§ What the task requires: Could you give back every record below exactly, leaving out the pictures?

START Data extracts

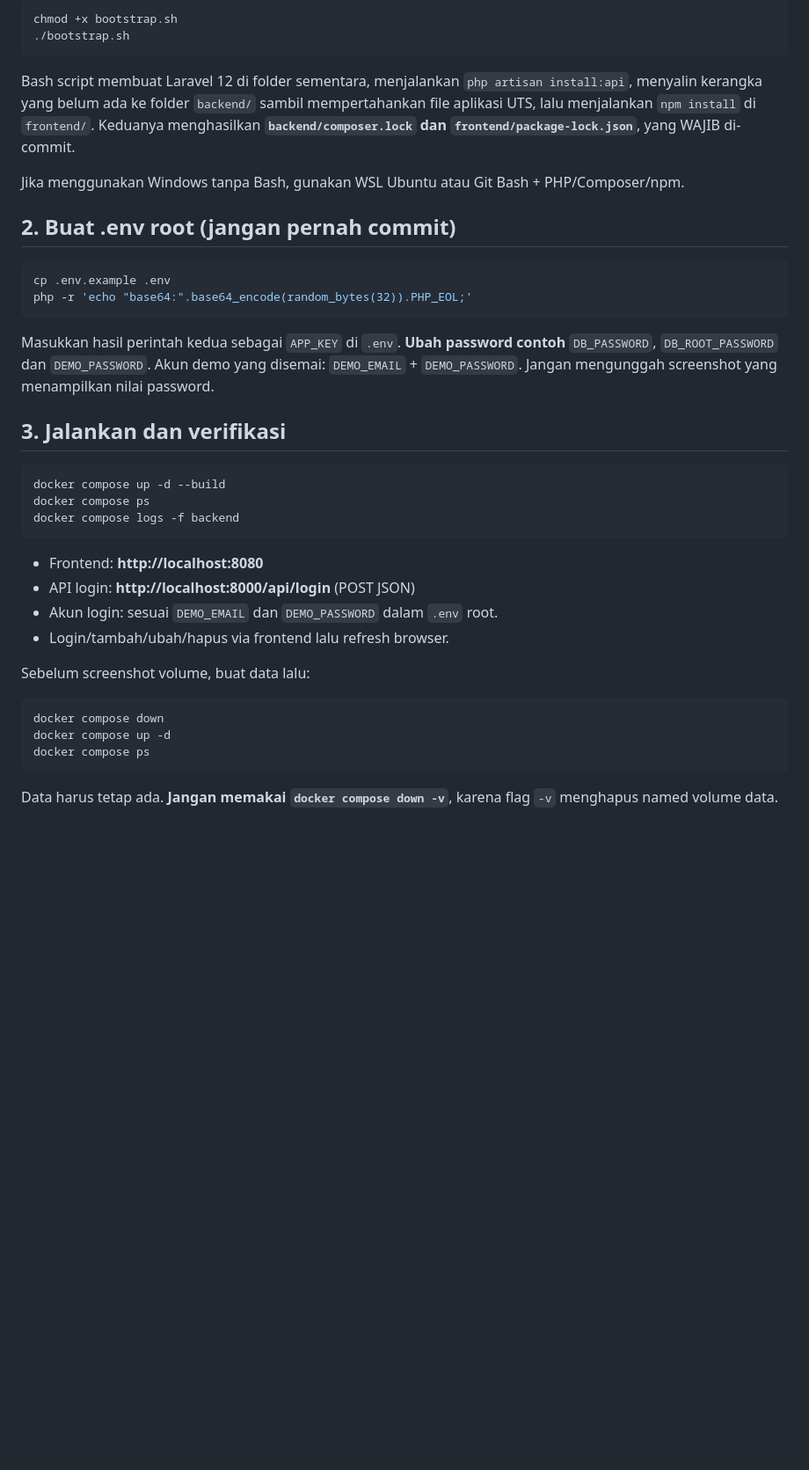
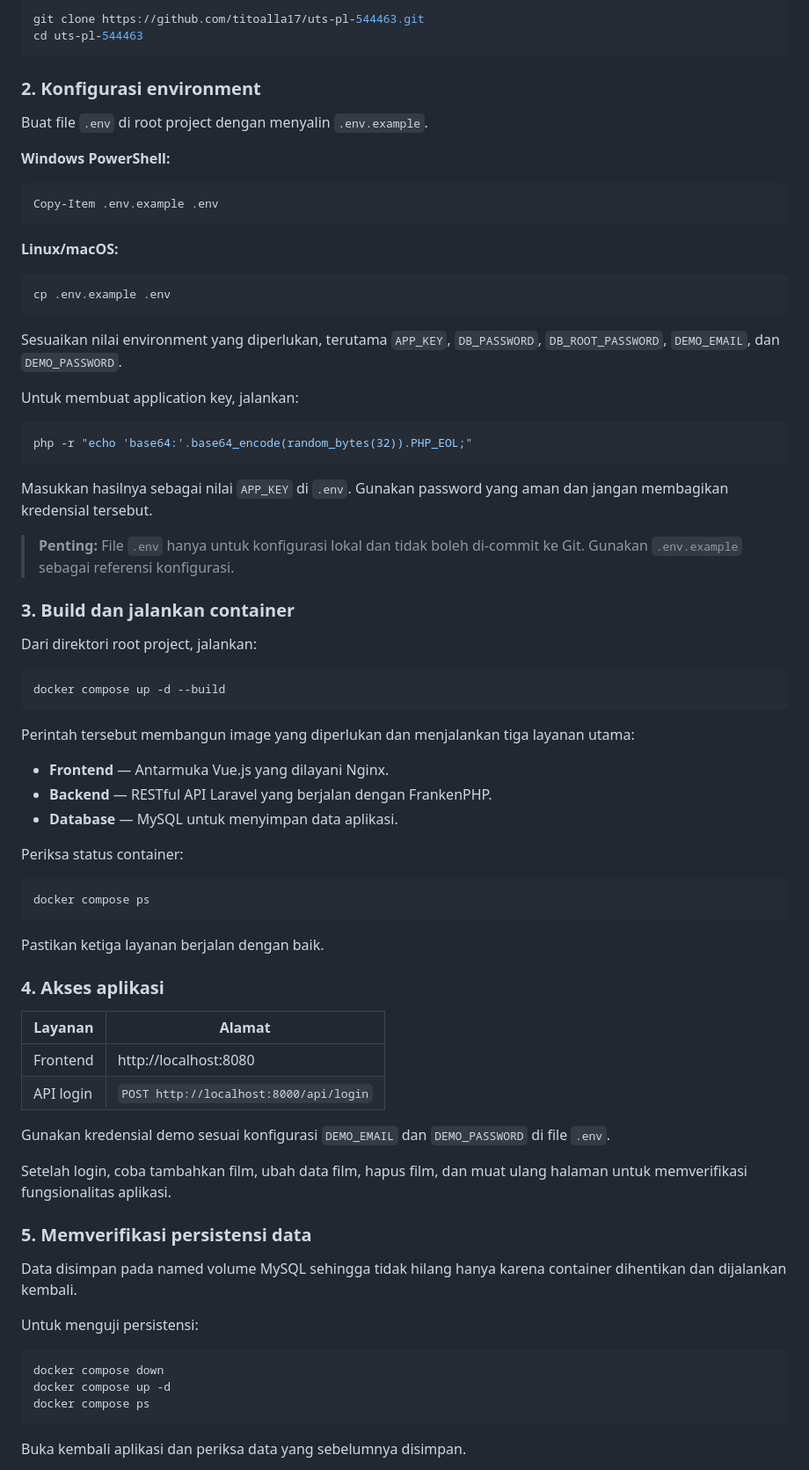
Before and after one commit to titoalla17/uts-pl-544463, a Markdown page: README.md, the part around one of its changes. Shown at 88% size. Drawn GitHub-style; blank space fills up the shorter version.

````diff
--- a/README.md
+++ b/README.md
@@ -18,41 +75,75 @@ CI, dan Compose selesai diuji.**
 
 ```bash
-chmod +x bootstrap.sh
-./bootstrap.sh
+git clone https://github.com/titoalla17/uts-pl-544463.git
+cd uts-pl-544463
 ```
 
-Bash script membuat Laravel 12 di folder sementara, menjalankan `php artisan install:api`,
-menyalin kerangka yang belum ada ke folder `backend/` sambil mempertahankan file
-aplikasi UTS, lalu menjalankan `npm install` di `frontend/`. Keduanya menghasilkan
-**`backend/composer.lock` dan `frontend/package-lock.json`**, yang WAJIB di-commit.
+### 2. Konfigurasi environment
 
-Jika menggunakan Windows tanpa Bash, gunakan WSL Ubuntu atau Git Bash + PHP/Composer/npm.
+Buat file `.env` di root project dengan menyalin `.env.example`.
 
-## 2. Buat .env root (jangan pernah commit)
+**Windows PowerShell:**
+
+```powershell
+Copy-Item .env.example .env
+```
+
+**Linux/macOS:**
 
 ```bash
 cp .env.example .env
-php -r 'echo "base64:".base64_encode(random_bytes(32)).PHP_EOL;'
 ```
 
-Masukkan hasil perintah kedua sebagai `APP_KEY` di `.env`. **Ubah password contoh**
-`DB_PASSWORD`, `DB_ROOT_PASSWORD` dan `DEMO_PASSWORD`. Akun demo yang disemai:
-`DEMO_EMAIL` + `DEMO_PASSWORD`. Jangan mengunggah screenshot yang menampilkan nilai password.
+Sesuaikan nilai environment yang diperlukan, terutama `APP_KEY`, `DB_PASSWORD`, `DB_ROOT_PASSWORD`, `DEMO_EMAIL`, dan `DEMO_PASSWORD`.
 
-## 3. Jalankan dan verifikasi
+Untuk membuat application key, jalankan:
+
+```bash
+php -r "echo 'base64:'.base64_encode(random_bytes(32)).PHP_EOL;"
+```
+
+Masukkan hasilnya sebagai nilai `APP_KEY` di `.env`. Gunakan password yang aman dan jangan membagikan kredensial tersebut.
+
+> **Penting:** File `.env` hanya untuk konfigurasi lokal dan tidak boleh di-commit ke Git. Gunakan `.env.example` sebagai referensi konfigurasi.
+
+### 3. Build dan jalankan container
+
+Dari direktori root project, jalankan:
 
 ```bash
 docker compose up -d --build
-docker compose ps
-docker compose logs -f backend
 ```
 
-- Frontend: **http://localhost:8080**
-- API login: **http://localhost:8000/api/login** (POST JSON)
-- Akun login: sesuai `DEMO_EMAIL` dan `DEMO_PASSWORD` dalam `.env` root.
-- Login/tambah/ubah/hapus via frontend lalu refresh browser.
+Perintah tersebut membangun image yang diperlukan dan menjalankan tiga layanan utama:
 
-Sebelum screenshot volume, buat data lalu:
+- **Frontend** — Antarmuka Vue.js yang dilayani Nginx.
+- **Backend** — RESTful API Laravel yang berjalan dengan FrankenPHP.
+- **Database** — MySQL untuk menyimpan data aplikasi.
+
+Periksa status container:
+
+```bash
+docker compose ps
+```
+
+Pastikan ketiga layanan berjalan dengan baik.
+
+### 4. Akses aplikasi
+
+| Layanan | Alamat |
+|---|---|
+| Frontend | http://localhost:8080 |
+| API login | `POST http://localhost:8000/api/login` |
+
+Gunakan kredensial demo sesuai konfigurasi `DEMO_EMAIL` dan `DEMO_PASSWORD` di file `.env`.
+
+Setelah login, coba tambahkan film, ubah data film, hapus film, dan muat ulang halaman untuk memverifikasi fungsionalitas aplikasi.
+
+### 5. Memverifikasi persistensi data
+
+Data disimpan pada named volume MySQL sehingga tidak hilang hanya karena container dihentikan dan dijalankan kembali.
+
+Untuk menguji persistensi:
 
 ```bash
 docker compose down
@@ -60,6 +151,5 @@ docker compose up -d
 docker compose ps
 ```
 
-Data harus tetap ada. **Jangan memakai `docker compose down -v`**, karena flag `-v`
-menghapus named volume data.
+Buka kembali aplikasi dan periksa data yang sebelumnya disimpan.
 
````
Also changed, not shown: other parts of README.md (+198 -79 lines).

END Data extracts

§ Answer box:
Before and after one commit to titoalla17/uts-pl-544463, a Markdown page: README.md, the part around one of its changes. Shown at 88% size. Drawn GitHub-style; blank space fills up the shorter version.

````diff
--- a/README.md
+++ b/README.md
@@ -18,41 +75,75 @@ CI, dan Compose selesai diuji.**
 
 ```bash
-chmod +x bootstrap.sh
-./bootstrap.sh
+git clone https://github.com/titoalla17/uts-pl-544463.git
+cd uts-pl-544463
 ```
 
-Bash script membuat Laravel 12 di folder sementara, menjalankan `php artisan install:api`,
-menyalin kerangka yang belum ada ke folder `backend/` sambil mempertahankan file
-aplikasi UTS, lalu menjalankan `npm install` di `frontend/`. Keduanya menghasilkan
-**`backend/composer.lock` dan `frontend/package-lock.json`**, yang WAJIB di-commit.
+### 2. Konfigurasi environment
 
-Jika menggunakan Windows tanpa Bash, gunakan WSL Ubuntu atau Git Bash + PHP/Composer/npm.
+Buat file `.env` di root project dengan menyalin `.env.example`.
 
-## 2. Buat .env root (jangan pernah commit)
+**Windows PowerShell:**
+
+```powershell
+Copy-Item .env.example .env
+```
+
+**Linux/macOS:**
 
 ```bash
 cp .env.example .env
-php -r 'echo "base64:".base64_encode(random_bytes(32)).PHP_EOL;'
 ```
 
-Masukkan hasil perintah kedua sebagai `APP_KEY` di `.env`. **Ubah password contoh**
-`DB_PASSWORD`, `DB_ROOT_PASSWORD` dan `DEMO_PASSWORD`. Akun demo yang disemai:
-`DEMO_EMAIL` + `DEMO_PASSWORD`. Jangan mengunggah screenshot yang menampilkan nilai password.
+Sesuaikan nilai environment yang diperlukan, terutama `APP_KEY`, `DB_PASSWORD`, `DB_ROOT_PASSWORD`, `DEMO_EMAIL`, dan `DEMO_PASSWORD`.
 
-## 3. Jalankan dan verifikasi
+Untuk membuat application key, jalankan:
+
+```bash
+php -r "echo 'base64:'.base64_encode(random_bytes(32)).PHP_EOL;"
+```
+
+Masukkan hasilnya sebagai nilai `APP_KEY` di `.env`. Gunakan password yang aman dan jangan membagikan kredensial tersebut.
+
+> **Penting:** File `.env` hanya untuk konfigurasi lokal dan tidak boleh di-commit ke Git. Gunakan `.env.example` sebagai referensi konfigurasi.
+
+### 3. Build dan jalankan container
+
+Dari direktori root project, jalankan:
 
 ```bash
 docker compose up -d --build
-docker compose ps
-docker compose logs -f backend
 ```
 
-- Frontend: **http://localhost:8080**
-- API login: **http://localhost:8000/api/login** (POST JSON)
-- Akun login: sesuai `DEMO_EMAIL` dan `DEMO_PASSWORD` dalam `.env` root.
-- Login/tambah/ubah/hapus via frontend lalu refresh browser.
+Perintah tersebut membangun image yang diperlukan dan menjalankan tiga layanan utama:
 
-Sebelum screenshot volume, buat data lalu:
+- **Frontend** — Antarmuka Vue.js yang dilayani Nginx.
+- **Backend** — RESTful API Laravel yang berjalan dengan FrankenPHP.
+- **Database** — MySQL untuk menyimpan data aplikasi.
+
+Periksa status container:
+
+```bash
+docker compose ps
+```
+
+Pastikan ketiga layanan berjalan dengan baik.
+
+### 4. Akses aplikasi
+
+| Layanan | Alamat |
+|---|---|
+| Frontend | http://localhost:8080 |
+| API login | `POST http://localhost:8000/api/login` |
+
+Gunakan kredensial demo sesuai konfigurasi `DEMO_EMAIL` dan `DEMO_PASSWORD` di file `.env`.
+
+Setelah login, coba tambahkan film, ubah data film, hapus film, dan muat ulang halaman untuk memverifikasi fungsionalitas aplikasi.
+
+### 5. Memverifikasi persistensi data
+
+Data disimpan pada named volume MySQL sehingga tidak hilang hanya karena container dihentikan dan dijalankan kembali.
+
+Untuk menguji persistensi:
 
 ```bash
 docker compose down
@@ -60,6 +151,5 @@ docker compose up -d
 docker compose ps
 ```
 
-Data harus tetap ada. **Jangan memakai `docker compose down -v`**, karena flag `-v`
-menghapus named volume data.
+Buka kembali aplikasi dan periksa data yang sebelumnya disimpan.
 
````
Also changed, not shown: other parts of README.md (+198 -79 lines).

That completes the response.